Your task |
Please state how many lines in the records below contain the word "Read"; the number alone is the answer.

Supplied material |
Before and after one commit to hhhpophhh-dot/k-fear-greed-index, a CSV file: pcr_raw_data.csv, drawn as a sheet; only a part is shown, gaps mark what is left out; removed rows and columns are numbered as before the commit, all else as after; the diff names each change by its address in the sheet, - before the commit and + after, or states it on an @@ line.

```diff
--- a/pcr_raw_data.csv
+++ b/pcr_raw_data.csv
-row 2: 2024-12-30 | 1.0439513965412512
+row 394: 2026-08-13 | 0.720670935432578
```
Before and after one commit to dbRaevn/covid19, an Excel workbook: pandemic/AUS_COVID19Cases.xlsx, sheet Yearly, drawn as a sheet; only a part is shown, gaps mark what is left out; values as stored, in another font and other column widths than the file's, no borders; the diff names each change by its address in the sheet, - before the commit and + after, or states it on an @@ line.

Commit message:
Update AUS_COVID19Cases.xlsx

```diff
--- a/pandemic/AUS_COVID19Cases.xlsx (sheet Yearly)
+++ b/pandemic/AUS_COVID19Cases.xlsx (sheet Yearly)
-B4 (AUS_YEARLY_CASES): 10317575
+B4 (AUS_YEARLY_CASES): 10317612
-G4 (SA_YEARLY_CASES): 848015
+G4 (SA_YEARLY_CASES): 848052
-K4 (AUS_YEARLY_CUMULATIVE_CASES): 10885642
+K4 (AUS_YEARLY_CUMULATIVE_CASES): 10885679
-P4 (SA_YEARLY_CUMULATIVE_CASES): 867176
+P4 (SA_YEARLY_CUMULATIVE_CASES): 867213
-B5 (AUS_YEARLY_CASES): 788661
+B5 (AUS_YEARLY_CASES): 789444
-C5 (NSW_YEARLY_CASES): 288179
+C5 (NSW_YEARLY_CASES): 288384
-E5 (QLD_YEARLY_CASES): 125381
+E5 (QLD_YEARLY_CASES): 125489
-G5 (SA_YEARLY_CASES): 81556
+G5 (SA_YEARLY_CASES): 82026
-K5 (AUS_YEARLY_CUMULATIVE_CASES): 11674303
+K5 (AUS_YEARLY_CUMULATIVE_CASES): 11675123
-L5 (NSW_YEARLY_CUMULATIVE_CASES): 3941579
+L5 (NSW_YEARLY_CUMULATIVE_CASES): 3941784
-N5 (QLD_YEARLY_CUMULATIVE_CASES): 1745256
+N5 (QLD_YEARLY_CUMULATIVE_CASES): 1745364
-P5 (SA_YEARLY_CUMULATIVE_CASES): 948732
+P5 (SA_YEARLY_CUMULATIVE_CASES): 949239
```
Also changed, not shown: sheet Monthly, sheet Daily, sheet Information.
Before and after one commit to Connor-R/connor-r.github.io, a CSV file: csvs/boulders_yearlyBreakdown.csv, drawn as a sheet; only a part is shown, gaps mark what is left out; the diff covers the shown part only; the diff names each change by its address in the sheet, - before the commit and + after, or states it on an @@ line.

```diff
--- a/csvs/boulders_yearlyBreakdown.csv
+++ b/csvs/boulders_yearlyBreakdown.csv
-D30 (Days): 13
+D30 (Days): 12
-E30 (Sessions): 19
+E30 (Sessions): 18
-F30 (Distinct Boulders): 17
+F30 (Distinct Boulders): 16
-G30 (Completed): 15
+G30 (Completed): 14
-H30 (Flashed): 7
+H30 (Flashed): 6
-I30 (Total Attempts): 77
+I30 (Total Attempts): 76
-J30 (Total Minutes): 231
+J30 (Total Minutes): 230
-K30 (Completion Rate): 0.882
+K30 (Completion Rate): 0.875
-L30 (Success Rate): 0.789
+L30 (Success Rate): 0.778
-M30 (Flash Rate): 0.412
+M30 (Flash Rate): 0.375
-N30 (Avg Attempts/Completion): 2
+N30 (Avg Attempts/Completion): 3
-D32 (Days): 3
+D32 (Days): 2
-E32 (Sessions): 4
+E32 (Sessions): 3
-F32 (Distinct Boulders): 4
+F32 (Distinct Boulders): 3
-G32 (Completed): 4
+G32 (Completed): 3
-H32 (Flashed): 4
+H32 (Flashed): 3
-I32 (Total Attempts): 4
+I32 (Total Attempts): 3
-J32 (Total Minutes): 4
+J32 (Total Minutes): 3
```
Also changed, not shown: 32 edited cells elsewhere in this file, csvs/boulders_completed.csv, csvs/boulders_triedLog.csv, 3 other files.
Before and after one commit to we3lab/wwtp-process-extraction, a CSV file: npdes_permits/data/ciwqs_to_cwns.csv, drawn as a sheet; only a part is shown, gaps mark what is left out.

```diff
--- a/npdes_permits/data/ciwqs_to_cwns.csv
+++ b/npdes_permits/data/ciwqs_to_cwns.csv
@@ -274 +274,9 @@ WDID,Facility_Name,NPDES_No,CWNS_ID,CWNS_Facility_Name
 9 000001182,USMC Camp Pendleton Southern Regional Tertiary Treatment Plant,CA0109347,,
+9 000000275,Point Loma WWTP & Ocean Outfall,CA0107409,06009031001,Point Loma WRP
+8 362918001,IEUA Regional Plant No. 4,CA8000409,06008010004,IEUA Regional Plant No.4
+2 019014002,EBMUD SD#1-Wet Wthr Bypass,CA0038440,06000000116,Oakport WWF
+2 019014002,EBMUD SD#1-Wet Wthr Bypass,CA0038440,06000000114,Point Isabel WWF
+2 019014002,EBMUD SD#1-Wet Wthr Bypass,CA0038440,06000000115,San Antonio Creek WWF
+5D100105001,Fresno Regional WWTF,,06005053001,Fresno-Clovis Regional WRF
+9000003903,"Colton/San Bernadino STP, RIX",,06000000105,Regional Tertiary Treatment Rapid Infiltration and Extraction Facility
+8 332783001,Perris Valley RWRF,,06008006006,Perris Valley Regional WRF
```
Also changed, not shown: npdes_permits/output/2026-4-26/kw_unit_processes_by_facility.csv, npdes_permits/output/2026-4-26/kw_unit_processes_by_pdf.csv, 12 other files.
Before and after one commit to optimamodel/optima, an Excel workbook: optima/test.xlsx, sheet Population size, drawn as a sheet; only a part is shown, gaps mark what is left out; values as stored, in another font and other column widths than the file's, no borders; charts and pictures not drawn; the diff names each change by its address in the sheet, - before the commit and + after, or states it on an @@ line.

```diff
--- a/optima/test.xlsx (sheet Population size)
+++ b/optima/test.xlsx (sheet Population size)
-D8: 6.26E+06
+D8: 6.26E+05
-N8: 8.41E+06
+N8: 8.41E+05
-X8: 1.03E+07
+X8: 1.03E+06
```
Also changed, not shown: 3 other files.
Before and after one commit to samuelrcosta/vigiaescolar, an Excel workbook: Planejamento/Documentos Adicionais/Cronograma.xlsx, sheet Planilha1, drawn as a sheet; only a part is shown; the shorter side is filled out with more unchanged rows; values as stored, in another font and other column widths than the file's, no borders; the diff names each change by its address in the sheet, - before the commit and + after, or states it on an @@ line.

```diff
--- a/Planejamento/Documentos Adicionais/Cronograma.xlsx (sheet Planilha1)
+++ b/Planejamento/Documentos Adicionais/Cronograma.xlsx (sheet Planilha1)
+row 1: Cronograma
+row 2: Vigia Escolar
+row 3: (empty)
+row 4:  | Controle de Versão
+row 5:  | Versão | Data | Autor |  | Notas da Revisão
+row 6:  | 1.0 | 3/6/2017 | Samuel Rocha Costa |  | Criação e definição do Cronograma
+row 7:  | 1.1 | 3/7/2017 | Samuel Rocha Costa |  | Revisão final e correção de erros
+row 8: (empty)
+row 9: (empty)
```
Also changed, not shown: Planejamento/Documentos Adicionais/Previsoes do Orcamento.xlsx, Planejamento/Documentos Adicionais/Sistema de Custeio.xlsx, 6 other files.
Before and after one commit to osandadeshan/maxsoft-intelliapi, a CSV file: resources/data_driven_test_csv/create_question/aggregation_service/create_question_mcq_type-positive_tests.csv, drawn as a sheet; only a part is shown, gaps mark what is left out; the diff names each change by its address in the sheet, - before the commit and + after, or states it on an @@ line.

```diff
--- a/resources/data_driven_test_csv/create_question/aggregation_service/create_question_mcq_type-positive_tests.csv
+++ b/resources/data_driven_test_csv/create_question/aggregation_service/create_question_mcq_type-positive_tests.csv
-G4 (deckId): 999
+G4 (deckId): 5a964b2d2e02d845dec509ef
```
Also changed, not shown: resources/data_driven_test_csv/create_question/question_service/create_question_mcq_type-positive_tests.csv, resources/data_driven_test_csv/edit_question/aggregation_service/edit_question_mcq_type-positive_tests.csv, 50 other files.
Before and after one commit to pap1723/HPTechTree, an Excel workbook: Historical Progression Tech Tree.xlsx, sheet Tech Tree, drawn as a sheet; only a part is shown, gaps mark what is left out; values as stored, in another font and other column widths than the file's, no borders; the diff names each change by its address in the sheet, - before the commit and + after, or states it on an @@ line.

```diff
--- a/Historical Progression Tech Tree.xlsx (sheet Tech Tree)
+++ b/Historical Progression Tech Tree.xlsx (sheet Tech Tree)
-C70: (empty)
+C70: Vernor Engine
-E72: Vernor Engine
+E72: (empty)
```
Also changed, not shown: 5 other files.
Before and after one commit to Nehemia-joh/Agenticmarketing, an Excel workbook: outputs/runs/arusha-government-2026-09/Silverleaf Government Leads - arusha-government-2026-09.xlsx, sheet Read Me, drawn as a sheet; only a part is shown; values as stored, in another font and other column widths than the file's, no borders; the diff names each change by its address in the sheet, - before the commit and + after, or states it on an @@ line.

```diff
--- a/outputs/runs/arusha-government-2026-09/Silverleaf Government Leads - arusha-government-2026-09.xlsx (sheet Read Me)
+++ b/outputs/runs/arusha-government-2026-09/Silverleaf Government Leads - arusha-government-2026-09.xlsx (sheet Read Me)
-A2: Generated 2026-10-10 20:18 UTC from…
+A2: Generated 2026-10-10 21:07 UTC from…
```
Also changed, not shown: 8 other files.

Result |
3